Top of Exercise data

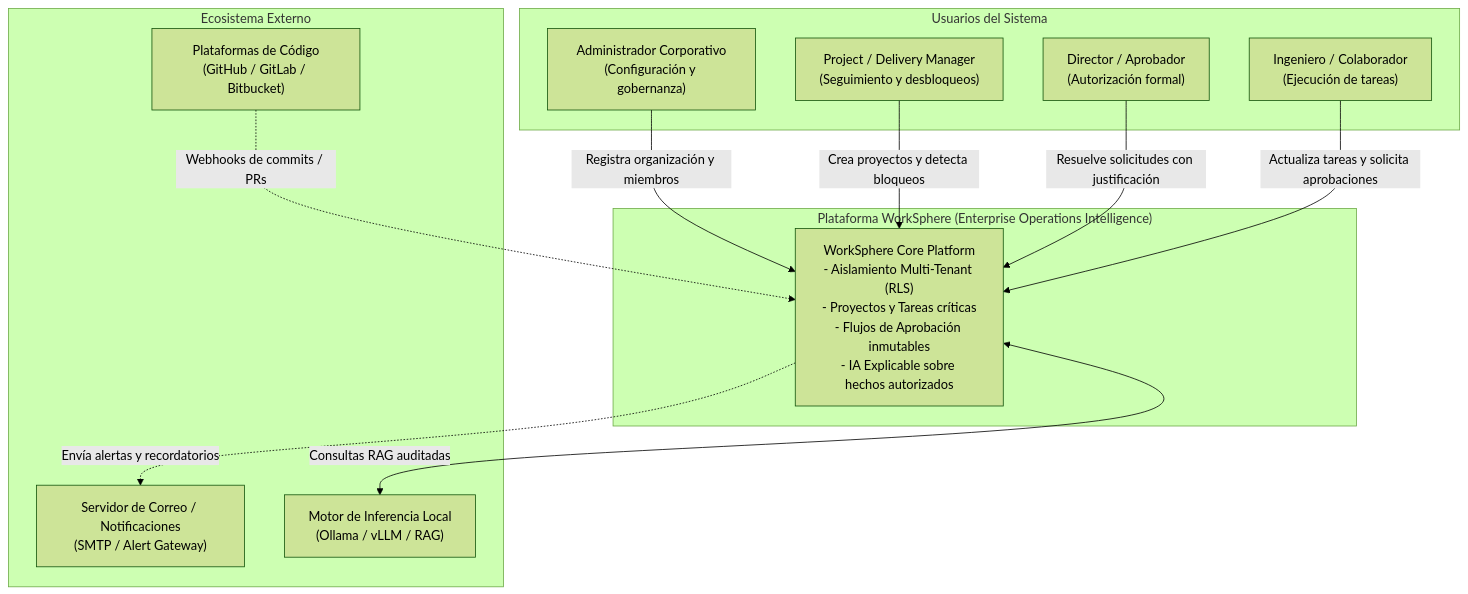
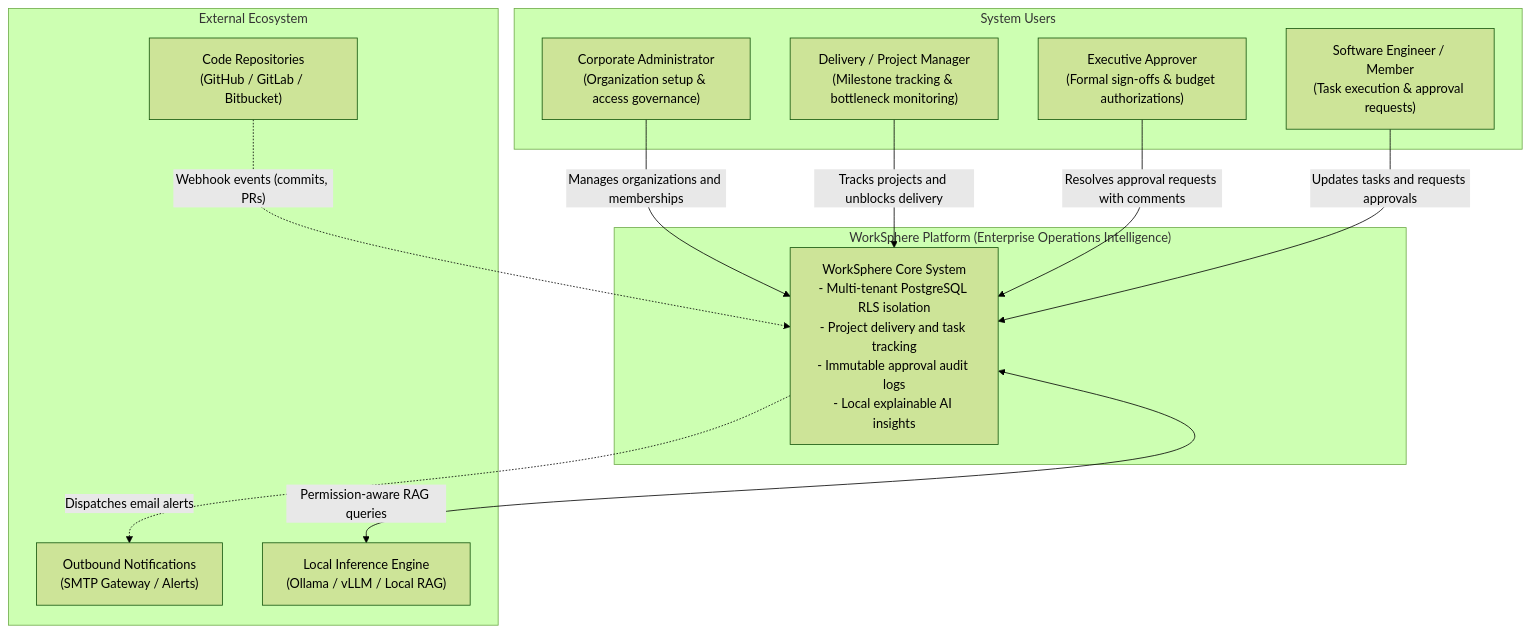
One commit to daniel2004-lsd/worksphere-docs changed the first of 2 diagrams in 08-uml/c4-architecture-diagrams.md. Above: the diagram before and after it, drawn with Mermaid (forest theme). The commit also changed other lines of this file and 22 other files, not shown here.

Commit message:
docs(all): complete english enterprise architecture, security policy, non-functional requirements and EcoRuteandoDb liquibase governance (#4)

````diff
--- a/08-uml/c4-architecture-diagrams.md
+++ b/08-uml/c4-architecture-diagrams.md
@@ -14,28 +14,28 @@
 ```mermaid
 flowchart TD
-    subgraph Actores["Usuarios del Sistema"]
-        Admin["Administrador Corporativo<br/>(Configuración y gobernanza)"]
-        PM["Project / Delivery Manager<br/>(Seguimiento y desbloqueos)"]
-        Approver["Director / Aprobador<br/>(Autorización formal)"]
-        Engineer["Ingeniero / Colaborador<br/>(Ejecución de tareas)"]
+    subgraph Users["System Users"]
+        Admin["Corporate Administrator<br/>(Organization setup & access governance)"]
+        PM["Delivery / Project Manager<br/>(Milestone tracking & bottleneck monitoring)"]
+        Approver["Executive Approver<br/>(Formal sign-offs & budget authorizations)"]
+        Engineer["Software Engineer / Member<br/>(Task execution & approval requests)"]
     end
 
-    subgraph WorkSphereSystem["Plataforma WorkSphere (Enterprise Operations Intelligence)"]
-        WS["WorkSphere Core Platform<br/>- Aislamiento Multi-Tenant (RLS)<br/>- Proyectos y Tareas críticas<br/>- Flujos de Aprobación inmutables<br/>- IA Explicable sobre hechos autorizados"]
+    subgraph WorkSphereSystem["WorkSphere Platform (Enterprise Operations Intelligence)"]
+        WS["WorkSphere Core System<br/>- Multi-tenant PostgreSQL RLS isolation<br/>- Project delivery and task tracking<br/>- Immutable approval audit logs<br/>- Local explainable AI insights"]
     end
 
-    subgraph ExternalSystems["Ecosistema Externo"]
-        GitPlatforms["Plataformas de Código<br/>(GitHub / GitLab / Bitbucket)"]
-        SMTP["Servidor de Correo / Notificaciones<br/>(SMTP / Alert Gateway)"]
-        LLM["Motor de Inferencia Local<br/>(Ollama / vLLM / RAG)"]
+    subgraph ExternalSystems["External Ecosystem"]
+        GitPlatforms["Code Repositories<br/>(GitHub / GitLab / Bitbucket)"]
+        SMTP["Outbound Notifications<br/>(SMTP Gateway / Alerts)"]
+        LLM["Local Inference Engine<br/>(Ollama / vLLM / Local RAG)"]
     end
 
-    Admin -->|"Registra organización y miembros"| WS
-    PM -->|"Crea proyectos y detecta bloqueos"| WS
-    Approver -->|"Resuelve solicitudes con justificación"| WS
-    Engineer -->|"Actualiza tareas y solicita aprobaciones"| WS
+    Admin -->|"Manages organizations and memberships"| WS
+    PM -->|"Tracks projects and unblocks delivery"| WS
+    Approver -->|"Resolves approval requests with comments"| WS
+    Engineer -->|"Updates tasks and requests approvals"| WS
 
-    GitPlatforms -.->|"Webhooks de commits / PRs"| WS
-    WS -.->|"Envía alertas y recordatorios"| SMTP
-    WS <-->|"Consultas RAG auditadas"| LLM
+    GitPlatforms -.->|"Webhook events (commits, PRs)"| WS
+    WS -.->|"Dispatches email alerts"| SMTP
+    WS <-->|"Permission-aware RAG queries"| LLM
 ```
````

Bottom of Exercise data

**Brief:**
What you return must be an exact retyping of the lines above starting at the line with "Approver<br/>(Formal sign-offs &" and ending at the line with "Platform (Enterprise Operations", and nothing besides.

**Reply to the task:**
+        Approver["Executive Approver<br/>(Formal sign-offs & budget authorizations)"]
+        Engineer["Software Engineer / Member<br/>(Task execution & approval requests)"]
     end
 
-    subgraph WorkSphereSystem["Plataforma WorkSphere (Enterprise Operations Intelligence)"]
-        WS["WorkSphere Core Platform<br/>- Aislamiento Multi-Tenant (RLS)<br/>- Proyectos y Tareas críticas<br/>- Flujos de Aprobación inmutables<br/>- IA Explicable sobre hechos autorizados"]
+    subgraph WorkSphereSystem["WorkSphere Platform (Enterprise Operations Intelligence)"]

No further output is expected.